Activity: Among the records below, find the lines with the word "eletrônica" and copy them.

BEGIN

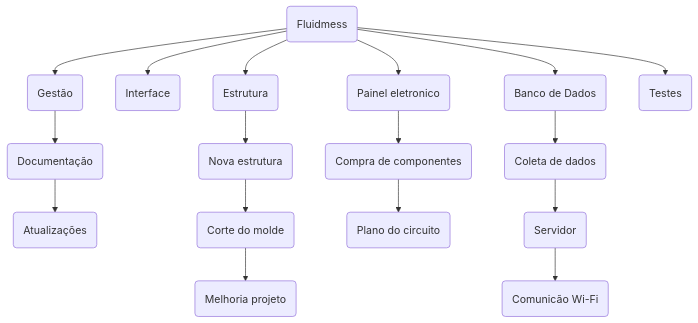
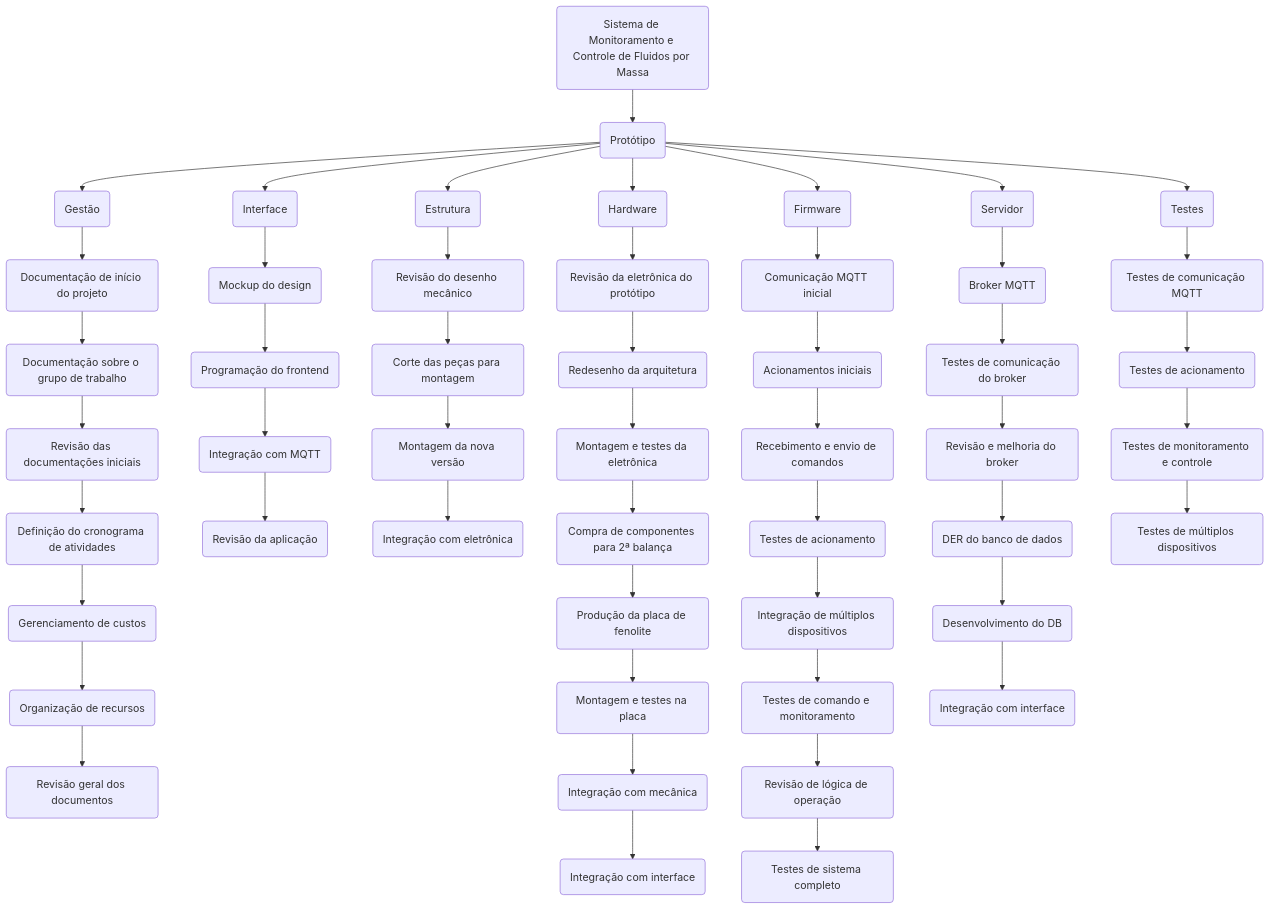
Before and after one commit to marcilioc/fluidmess: the diagram in gestao/04_EAP.md, drawn with Mermaid.

Commit message:
Revisão da EAP

````diff
--- a/gestao/04_EAP.md
+++ b/gestao/04_EAP.md
@@ -1,47 +1,118 @@
 ```mermaid
 graph TD;
-    A(Fluidmess)
+    A(Sistema de Monitoramento e Controle de Fluidos por Massa)
+    A1(Protótipo)
 
     B(Gestão)
-    B1(Documentação)
-    B2(Atualizações)
+    B1(Documentação de início do projeto)
+    B2(Documentação sobre o grupo de trabalho)
+    B3(Revisão das documentações iniciais)
+    B4(Definição do cronograma de atividades)
+    B5(Gerenciamento de custos)
+    B6(Organização de recursos)
+    B7(Revisão geral dos documentos)
 
     C(Interface)
+    C1(Mockup do design)
+    C2(Programação do frontend)
+    C3(Integração com MQTT)
+    C4(Revisão da aplicação)
 
     D(Estrutura)
-    D1(Nova estrutura)
-    D2(Corte do molde)
-    D3(Melhoria projeto)
+    D1(Revisão do desenho mecânico)
+    D2(Corte das peças para montagem)
+    D3(Montagem da nova versão)
+    D4(Integração com eletrônica)
 
-    E(Painel eletronico)
-    E1(Compra de componentes)
-    E2(Plano do circuito)
+    E(Hardware)
+    E1(Revisão da eletrônica do protótipo)
+    E2(Redesenho da arquitetura)
+    E3(Montagem e testes da eletrônica)
+    E4(Compra de componentes para 2ª balança)
+    E5(Produção da placa de fenolite)
+    E6(Montagem e testes na placa)
+    E7(Integração com mecânica)
+    E8(Integração com interface)
 
-    F(Banco de Dados)
-    F1(Coleta de dados)
-    F2(Servidor)
-    F3(Comunicão Wi-Fi)
+    F(Firmware)
+    F1(Comunicação MQTT inicial)
+    F2(Acionamentos iniciais)
+    F3(Recebimento e envio de comandos)
+    F4(Testes de acionamento)
+    F5(Integração de múltiplos dispositivos)
+    F6(Testes de comando e monitoramento)
+    F7(Revisão de lógica de operação)
+    F8(Testes de sistema completo)
 
-    G(Testes)
+    G(Servidor)
+    G1(Broker MQTT)
+    G2(Testes de comunicação do broker)
+    G3(Revisão e melhoria do broker)
+    G4(DER do banco de dados)
+    G5(Desenvolvimento do DB)
+    G6(Integração com interface)
 
-    A-->B
-    A-->C
-    A-->D
-    A-->E
-    A-->F
-    A-->G
+    H(Testes)
+    H1(Testes de comunicação MQTT)
+    H2(Testes de acionamento)
+    H3(Testes de monitoramento e controle)
+    H4(Testes de múltiplos dispositivos)
+
+    A --> A1
+
+    A1 --> B
+    A1 --> C
+    A1 --> D
+    A1 --> E
+    A1 --> F
+    A1 --> G
+    A1 --> H
 
     B --> B1
     B1 --> B2
+    B2 --> B3
+    B3 --> B4
+    B4 --> B5
+    B5 --> B6
+    B6 --> B7
 
-    D--> D1
+    C --> C1
+    C1 --> C2
+    C2 --> C3
+    C3 --> C4
+
+    D --> D1
     D1 --> D2
-    D2--> D3
+    D2 --> D3
+    D3 --> D4
 
-    E--> E1
-    E1--> E2
+    E --> E1
+    E1 --> E2
+    E2 --> E3
+    E3 --> E4
+    E4 --> E5
+    E5 --> E6
+    E6 --> E7
+    E7 --> E8
     
-    F--> F1
-    F1--> F2
+    F --> F1
+    F1 --> F2
     F2 --> F3
+    F3 --> F4
+    F4 --> F5
+    F5 --> F6
+    F6 --> F7
+    F7 --> F8
+
+    G --> G1
+    G1 --> G2
+    G2 --> G3
+    G3 --> G4
+    G4 --> G5
+    G5 --> G6
+
+    H --> H1
+    H1 --> H2
+    H2 --> H3
+    H3 --> H4
 ```
````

END

Solution for this problem:
+    D4(Integração com eletrônica)
+    E1(Revisão da eletrônica do protótipo)
+    E3(Montagem e testes da eletrônica)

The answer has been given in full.